== RECORDS FOR THIS TASK
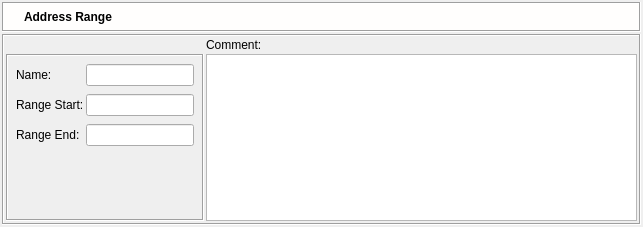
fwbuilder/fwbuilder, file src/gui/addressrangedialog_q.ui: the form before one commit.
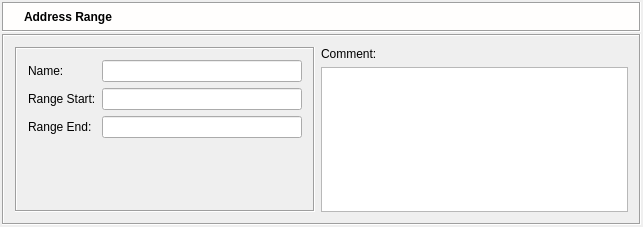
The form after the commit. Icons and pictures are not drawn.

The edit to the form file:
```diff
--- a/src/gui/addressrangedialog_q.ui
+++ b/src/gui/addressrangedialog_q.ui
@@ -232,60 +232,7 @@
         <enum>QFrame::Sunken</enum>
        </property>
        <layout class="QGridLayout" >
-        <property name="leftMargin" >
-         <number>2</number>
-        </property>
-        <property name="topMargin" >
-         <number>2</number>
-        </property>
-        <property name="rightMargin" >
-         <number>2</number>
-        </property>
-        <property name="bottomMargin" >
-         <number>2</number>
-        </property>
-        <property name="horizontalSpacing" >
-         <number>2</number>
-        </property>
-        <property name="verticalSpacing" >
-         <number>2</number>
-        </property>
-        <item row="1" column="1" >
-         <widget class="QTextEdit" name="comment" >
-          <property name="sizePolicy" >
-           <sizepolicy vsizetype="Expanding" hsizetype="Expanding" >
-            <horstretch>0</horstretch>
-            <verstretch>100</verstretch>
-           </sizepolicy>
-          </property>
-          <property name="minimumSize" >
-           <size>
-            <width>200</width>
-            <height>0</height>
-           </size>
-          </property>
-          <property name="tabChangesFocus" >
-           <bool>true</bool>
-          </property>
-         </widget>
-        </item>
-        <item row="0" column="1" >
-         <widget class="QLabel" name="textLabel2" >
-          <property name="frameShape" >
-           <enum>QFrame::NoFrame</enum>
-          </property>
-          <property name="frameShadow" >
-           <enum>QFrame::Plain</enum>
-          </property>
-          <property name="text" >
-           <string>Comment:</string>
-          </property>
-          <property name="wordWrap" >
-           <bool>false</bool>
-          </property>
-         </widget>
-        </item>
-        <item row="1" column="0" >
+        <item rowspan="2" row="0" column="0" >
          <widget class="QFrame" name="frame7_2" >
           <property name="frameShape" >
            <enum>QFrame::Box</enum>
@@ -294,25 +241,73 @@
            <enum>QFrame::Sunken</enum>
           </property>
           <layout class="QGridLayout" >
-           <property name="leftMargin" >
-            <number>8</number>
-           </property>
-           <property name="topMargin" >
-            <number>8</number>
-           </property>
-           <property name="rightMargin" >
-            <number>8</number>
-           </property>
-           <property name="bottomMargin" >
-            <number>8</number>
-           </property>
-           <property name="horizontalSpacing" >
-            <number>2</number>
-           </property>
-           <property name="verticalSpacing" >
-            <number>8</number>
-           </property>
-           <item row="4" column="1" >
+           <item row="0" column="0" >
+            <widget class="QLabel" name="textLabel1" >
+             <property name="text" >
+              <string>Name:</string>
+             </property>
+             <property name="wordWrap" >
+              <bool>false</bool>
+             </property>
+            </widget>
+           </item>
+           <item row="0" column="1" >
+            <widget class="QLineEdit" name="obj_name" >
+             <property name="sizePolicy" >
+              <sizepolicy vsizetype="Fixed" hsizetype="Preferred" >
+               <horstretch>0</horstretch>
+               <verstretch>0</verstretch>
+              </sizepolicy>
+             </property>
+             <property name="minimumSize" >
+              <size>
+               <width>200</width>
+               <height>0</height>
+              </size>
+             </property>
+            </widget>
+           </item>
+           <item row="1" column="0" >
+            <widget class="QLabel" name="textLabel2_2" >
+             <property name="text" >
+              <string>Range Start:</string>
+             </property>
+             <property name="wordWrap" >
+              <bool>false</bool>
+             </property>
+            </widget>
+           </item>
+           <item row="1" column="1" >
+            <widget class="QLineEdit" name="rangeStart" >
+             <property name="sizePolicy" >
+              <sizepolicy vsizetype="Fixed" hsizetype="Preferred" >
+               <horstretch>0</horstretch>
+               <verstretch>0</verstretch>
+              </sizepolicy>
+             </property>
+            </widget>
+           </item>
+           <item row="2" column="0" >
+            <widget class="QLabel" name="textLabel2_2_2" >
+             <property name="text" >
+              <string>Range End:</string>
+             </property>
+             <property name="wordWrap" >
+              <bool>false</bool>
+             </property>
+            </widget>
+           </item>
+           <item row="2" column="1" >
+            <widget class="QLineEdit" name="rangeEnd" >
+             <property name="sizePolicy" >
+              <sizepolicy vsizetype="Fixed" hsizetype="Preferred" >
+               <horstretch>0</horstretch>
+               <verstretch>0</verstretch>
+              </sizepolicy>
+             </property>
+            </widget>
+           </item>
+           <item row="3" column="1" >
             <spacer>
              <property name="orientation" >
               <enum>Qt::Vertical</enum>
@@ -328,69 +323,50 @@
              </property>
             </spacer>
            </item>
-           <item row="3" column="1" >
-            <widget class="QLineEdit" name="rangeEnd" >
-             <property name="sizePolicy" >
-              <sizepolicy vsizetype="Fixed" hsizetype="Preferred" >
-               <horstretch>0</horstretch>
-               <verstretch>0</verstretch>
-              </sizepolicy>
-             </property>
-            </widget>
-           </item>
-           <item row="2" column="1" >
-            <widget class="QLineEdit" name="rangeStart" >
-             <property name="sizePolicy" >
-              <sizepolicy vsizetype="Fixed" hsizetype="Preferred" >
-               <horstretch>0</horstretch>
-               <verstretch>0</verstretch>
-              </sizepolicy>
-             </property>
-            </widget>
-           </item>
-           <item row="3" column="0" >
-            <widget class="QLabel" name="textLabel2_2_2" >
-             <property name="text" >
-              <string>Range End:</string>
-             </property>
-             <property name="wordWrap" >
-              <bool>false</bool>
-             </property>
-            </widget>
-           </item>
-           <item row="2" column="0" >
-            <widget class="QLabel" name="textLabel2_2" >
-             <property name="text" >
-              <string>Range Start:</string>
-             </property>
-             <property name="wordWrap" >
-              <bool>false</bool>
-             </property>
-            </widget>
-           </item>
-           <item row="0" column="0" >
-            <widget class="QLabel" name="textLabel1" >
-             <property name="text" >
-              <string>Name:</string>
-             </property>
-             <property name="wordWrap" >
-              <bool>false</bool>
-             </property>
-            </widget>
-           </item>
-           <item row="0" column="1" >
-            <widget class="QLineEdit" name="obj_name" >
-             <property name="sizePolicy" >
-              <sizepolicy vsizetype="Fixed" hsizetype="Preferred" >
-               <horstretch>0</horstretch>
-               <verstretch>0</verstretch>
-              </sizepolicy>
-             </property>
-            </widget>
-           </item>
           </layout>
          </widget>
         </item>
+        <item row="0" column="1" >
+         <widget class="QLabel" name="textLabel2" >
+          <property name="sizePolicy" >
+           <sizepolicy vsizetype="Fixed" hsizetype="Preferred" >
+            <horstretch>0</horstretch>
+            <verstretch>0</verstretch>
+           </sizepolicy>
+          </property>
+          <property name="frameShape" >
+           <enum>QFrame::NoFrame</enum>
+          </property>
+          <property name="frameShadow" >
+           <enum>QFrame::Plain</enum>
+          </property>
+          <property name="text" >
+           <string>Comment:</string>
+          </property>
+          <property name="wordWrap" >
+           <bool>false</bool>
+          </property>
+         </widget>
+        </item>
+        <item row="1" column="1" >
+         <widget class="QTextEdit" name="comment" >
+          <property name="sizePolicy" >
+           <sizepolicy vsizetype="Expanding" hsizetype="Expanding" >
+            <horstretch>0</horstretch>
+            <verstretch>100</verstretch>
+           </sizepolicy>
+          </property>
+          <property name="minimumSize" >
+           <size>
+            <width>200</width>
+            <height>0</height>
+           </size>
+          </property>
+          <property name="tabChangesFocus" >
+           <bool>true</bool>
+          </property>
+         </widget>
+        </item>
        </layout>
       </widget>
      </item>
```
====
**GOAL OF THE EXERCISE:** Leave the pictures out, then print every entry exactly as it reads.

**FINISHED TASK:**
fwbuilder/fwbuilder, file src/gui/addressrangedialog_q.ui: the form before one commit.
The form after the commit. Icons and pictures are not drawn.

The edit to the form file:
```diff
--- a/src/gui/addressrangedialog_q.ui
+++ b/src/gui/addressrangedialog_q.ui
@@ -232,60 +232,7 @@
         <enum>QFrame::Sunken</enum>
        </property>
        <layout class="QGridLayout" >
-        <property name="leftMargin" >
-         <number>2</number>
-        </property>
-        <property name="topMargin" >
-         <number>2</number>
-        </property>
-        <property name="rightMargin" >
-         <number>2</number>
-        </property>
-        <property name="bottomMargin" >
-         <number>2</number>
-        </property>
-        <property name="horizontalSpacing" >
-         <number>2</number>
-        </property>
-        <property name="verticalSpacing" >
-         <number>2</number>
-        </property>
-        <item row="1" column="1" >
-         <widget class="QTextEdit" name="comment" >
-          <property name="sizePolicy" >
-           <sizepolicy vsizetype="Expanding" hsizetype="Expanding" >
-            <horstretch>0</horstretch>
-            <verstretch>100</verstretch>
-           </sizepolicy>
-          </property>
-          <property name="minimumSize" >
-           <size>
-            <width>200</width>
-            <height>0</height>
-           </size>
-          </property>
-          <property name="tabChangesFocus" >
-           <bool>true</bool>
-          </property>
-         </widget>
-        </item>
-        <item row="0" column="1" >
-         <widget class="QLabel" name="textLabel2" >
-          <property name="frameShape" >
-           <enum>QFrame::NoFrame</enum>
-          </property>
-          <property name="frameShadow" >
-           <enum>QFrame::Plain</enum>
-          </property>
-          <property name="text" >
-           <string>Comment:</string>
-          </property>
-          <property name="wordWrap" >
-           <bool>false</bool>
-          </property>
-         </widget>
-        </item>
-        <item row="1" column="0" >
+        <item rowspan="2" row="0" column="0" >
          <widget class="QFrame" name="frame7_2" >
           <property name="frameShape" >
            <enum>QFrame::Box</enum>
@@ -294,25 +241,73 @@
            <enum>QFrame::Sunken</enum>
           </property>
           <layout class="QGridLayout" >
-           <property name="leftMargin" >
-            <number>8</number>
-           </property>
-           <property name="topMargin" >
-            <number>8</number>
-           </property>
-           <property name="rightMargin" >
-            <number>8</number>
-           </property>
-           <property name="bottomMargin" >
-            <number>8</number>
-           </property>
-           <property name="horizontalSpacing" >
-            <number>2</number>
-           </property>
-           <property name="verticalSpacing" >
-            <number>8</number>
-           </property>
-           <item row="4" column="1" >
+           <item row="0" column="0" >
+            <widget class="QLabel" name="textLabel1" >
+             <property name="text" >
+              <string>Name:</string>
+             </property>
+             <property name="wordWrap" >
+              <bool>false</bool>
+             </property>
+            </widget>
+           </item>
+           <item row="0" column="1" >
+            <widget class="QLineEdit" name="obj_name" >
+             <property name="sizePolicy" >
+              <sizepolicy vsizetype="Fixed" hsizetype="Preferred" >
+               <horstretch>0</horstretch>
+               <verstretch>0</verstretch>
+              </sizepolicy>
+             </property>
+             <property name="minimumSize" >
+              <size>
+               <width>200</width>
+               <height>0</height>
+              </size>
+             </property>
+            </widget>
+           </item>
+           <item row="1" column="0" >
+            <widget class="QLabel" name="textLabel2_2" >
+             <property name="text" >
+              <string>Range Start:</string>
+             </property>
+             <property name="wordWrap" >
+              <bool>false</bool>
+             </property>
+            </widget>
+           </item>
+           <item row="1" column="1" >
+            <widget class="QLineEdit" name="rangeStart" >
+             <property name="sizePolicy" >
+              <sizepolicy vsizetype="Fixed" hsizetype="Preferred" >
+               <horstretch>0</horstretch>
+               <verstretch>0</verstretch>
+              </sizepolicy>
+             </property>
+            </widget>
+           </item>
+           <item row="2" column="0" >
+            <widget class="QLabel" name="textLabel2_2_2" >
+             <property name="text" >
+              <string>Range End:</string>
+             </property>
+             <property name="wordWrap" >
+              <bool>false</bool>
+             </property>
+            </widget>
+           </item>
+           <item row="2" column="1" >
+            <widget class="QLineEdit" name="rangeEnd" >
+             <property name="sizePolicy" >
+              <sizepolicy vsizetype="Fixed" hsizetype="Preferred" >
+               <horstretch>0</horstretch>
+               <verstretch>0</verstretch>
+              </sizepolicy>
+             </property>
+            </widget>
+           </item>
+           <item row="3" column="1" >
             <spacer>
              <property name="orientation" >
               <enum>Qt::Vertical</enum>
@@ -328,69 +323,50 @@
              </property>
             </spacer>
            </item>
-           <item row="3" column="1" >
-            <widget class="QLineEdit" name="rangeEnd" >
-             <property name="sizePolicy" >
-              <sizepolicy vsizetype="Fixed" hsizetype="Preferred" >
-               <horstretch>0</horstretch>
-               <verstretch>0</verstretch>
-              </sizepolicy>
-             </property>
-            </widget>
-           </item>
-           <item row="2" column="1" >
-            <widget class="QLineEdit" name="rangeStart" >
-             <property name="sizePolicy" >
-              <sizepolicy vsizetype="Fixed" hsizetype="Preferred" >
-               <horstretch>0</horstretch>
-               <verstretch>0</verstretch>
-              </sizepolicy>
-             </property>
-            </widget>
-           </item>
-           <item row="3" column="0" >
-            <widget class="QLabel" name="textLabel2_2_2" >
-             <property name="text" >
-              <string>Range End:</string>
-             </property>
-             <property name="wordWrap" >
-              <bool>false</bool>
-             </property>
-            </widget>
-           </item>
-           <item row="2" column="0" >
-            <widget class="QLabel" name="textLabel2_2" >
-             <property name="text" >
-              <string>Range Start:</string>
-             </property>
-             <property name="wordWrap" >
-              <bool>false</bool>
-             </property>
-            </widget>
-           </item>
-           <item row="0" column="0" >
-            <widget class="QLabel" name="textLabel1" >
-             <property name="text" >
-              <string>Name:</string>
-             </property>
-             <property name="wordWrap" >
-              <bool>false</bool>
-             </property>
-            </widget>
-           </item>
-           <item row="0" column="1" >
-            <widget class="QLineEdit" name="obj_name" >
-             <property name="sizePolicy" >
-              <sizepolicy vsizetype="Fixed" hsizetype="Preferred" >
-               <horstretch>0</horstretch>
-               <verstretch>0</verstretch>
-              </sizepolicy>
-             </property>
-            </widget>
-           </item>
           </layout>
          </widget>
         </item>
+        <item row="0" column="1" >
+         <widget class="QLabel" name="textLabel2" >
+          <property name="sizePolicy" >
+           <sizepolicy vsizetype="Fixed" hsizetype="Preferred" >
+            <horstretch>0</horstretch>
+            <verstretch>0</verstretch>
+           </sizepolicy>
+          </property>
+          <property name="frameShape" >
+           <enum>QFrame::NoFrame</enum>
+          </property>
+          <property name="frameShadow" >
+           <enum>QFrame::Plain</enum>
+          </property>
+          <property name="text" >
+           <string>Comment:</string>
+          </property>
+          <property name="wordWrap" >
+           <bool>false</bool>
+          </property>
+         </widget>
+        </item>
+        <item row="1" column="1" >
+         <widget class="QTextEdit" name="comment" >
+          <property name="sizePolicy" >
+           <sizepolicy vsizetype="Expanding" hsizetype="Expanding" >
+            <horstretch>0</horstretch>
+            <verstretch>100</verstretch>
+           </sizepolicy>
+          </property>
+          <property name="minimumSize" >
+           <size>
+            <width>200</width>
+            <height>0</height>
+           </size>
+          </property>
+          <property name="tabChangesFocus" >
+           <bool>true</bool>
+          </property>
+         </widget>
+        </item>
        </layout>
       </widget>
      </item>
```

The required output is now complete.